[Opening Dataset content section]

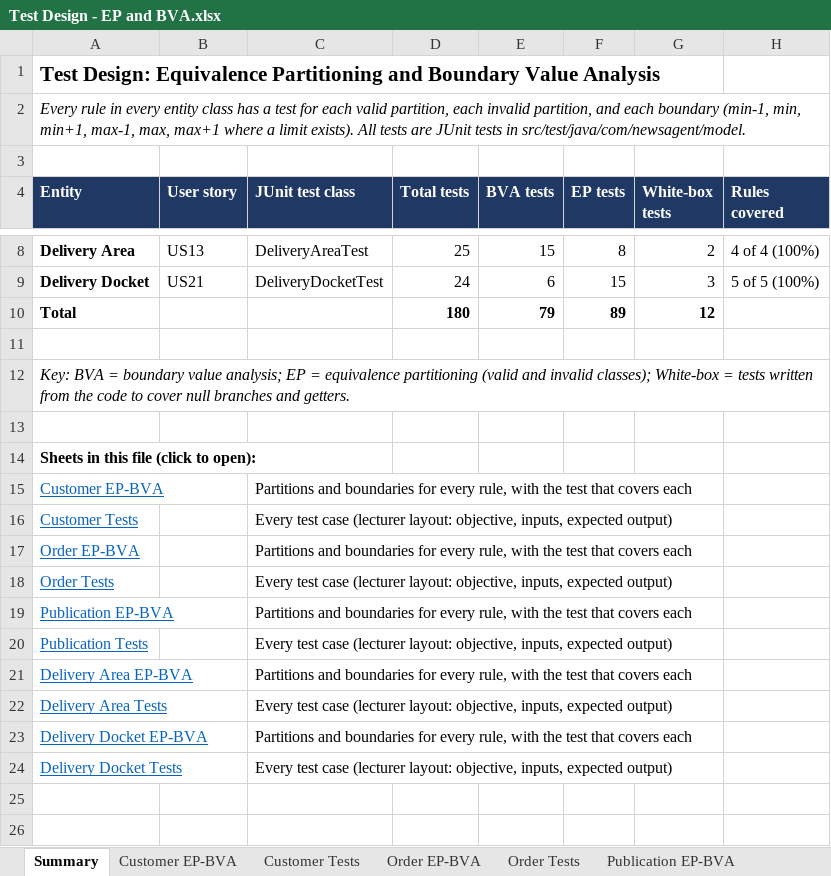
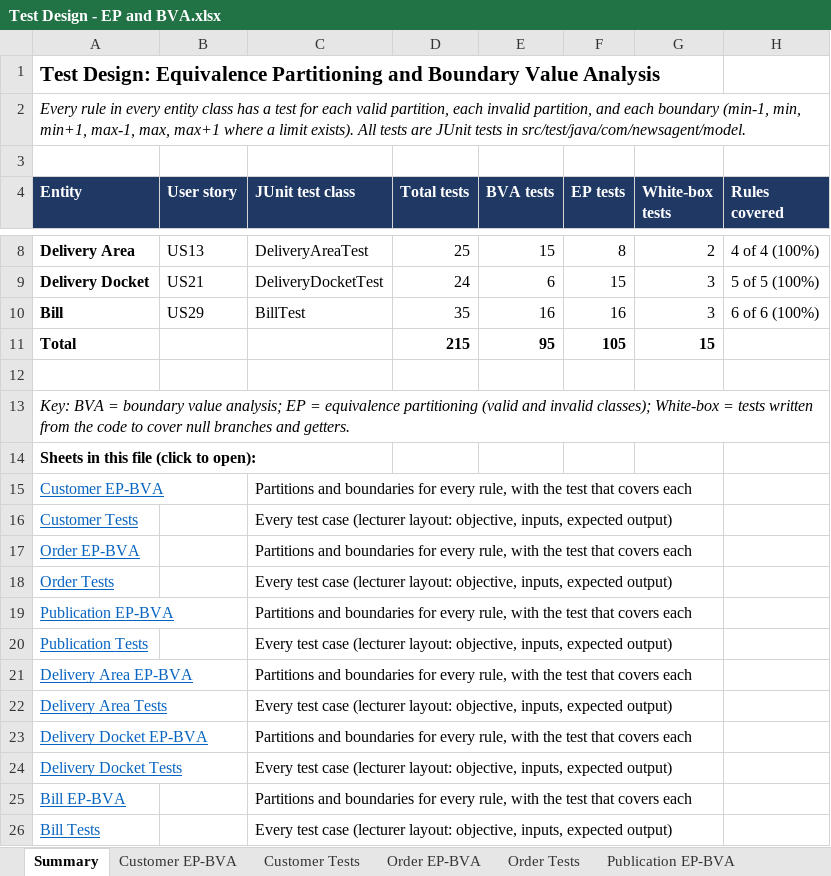
Before and after one commit to Aarush310/News_Project, an Excel workbook: docs/Test Design - EP and BVA.xlsx, sheet Summary, drawn as a sheet; only a part is shown, gaps mark what is left out; values as stored, in another font and other column widths than the file's, no borders; removed rows and columns are numbered as before the commit, all else as after; the diff names each change by its address in the sheet, - before the commit and + after, or states it on an @@ line.

Commit message:
Bill: full EP and BVA coverage (TC23-TC32) and add Bill to the test design
Adds month and year min+1, max-1, nominal and negative tests, and the
9-digit and 10-digit boundaries for isCustomerId. All 35 Bill tests pass
and all fail against the product skeleton.

```diff
--- a/docs/Test Design - EP and BVA.xlsx (sheet Summary)
+++ b/docs/Test Design - EP and BVA.xlsx (sheet Summary)
+row 10: Bill | US29 | BillTest | 35 | 16 | 16 | 3 | 6 of 6 (100%)
-D11 (Total tests): 180
+D11 (Total tests): 215
-E11 (BVA tests): 79
+E11 (BVA tests): 95
-F11 (EP tests): 89
+F11 (EP tests): 105
-G11 (White-box tests): 12
+G11 (White-box tests): 15
-row 13: (empty)
+row 25: Bill EP-BVA |  | Partitions and boundaries for every rule, with the test that covers each
+row 26: Bill Tests |  | Every test case (lecturer layout: objective, inputs, expected output)
```
Also changed, not shown: other sheet tabs, 2 other files.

[Closing Dataset content section]

To do -
Repeat word for word from the line holding "and all fail against the product skeleton." down to the last line above, including both.

Reply -
and all fail against the product skeleton.

```diff
--- a/docs/Test Design - EP and BVA.xlsx (sheet Summary)
+++ b/docs/Test Design - EP and BVA.xlsx (sheet Summary)
+row 10: Bill | US29 | BillTest | 35 | 16 | 16 | 3 | 6 of 6 (100%)
-D11 (Total tests): 180
+D11 (Total tests): 215
-E11 (BVA tests): 79
+E11 (BVA tests): 95
-F11 (EP tests): 89
+F11 (EP tests): 105
-G11 (White-box tests): 12
+G11 (White-box tests): 15
-row 13: (empty)
+row 25: Bill EP-BVA |  | Partitions and boundaries for every rule, with the test that covers each
+row 26: Bill Tests |  | Every test case (lecturer layout: objective, inputs, expected output)
```
Also changed, not shown: other sheet tabs, 2 other files.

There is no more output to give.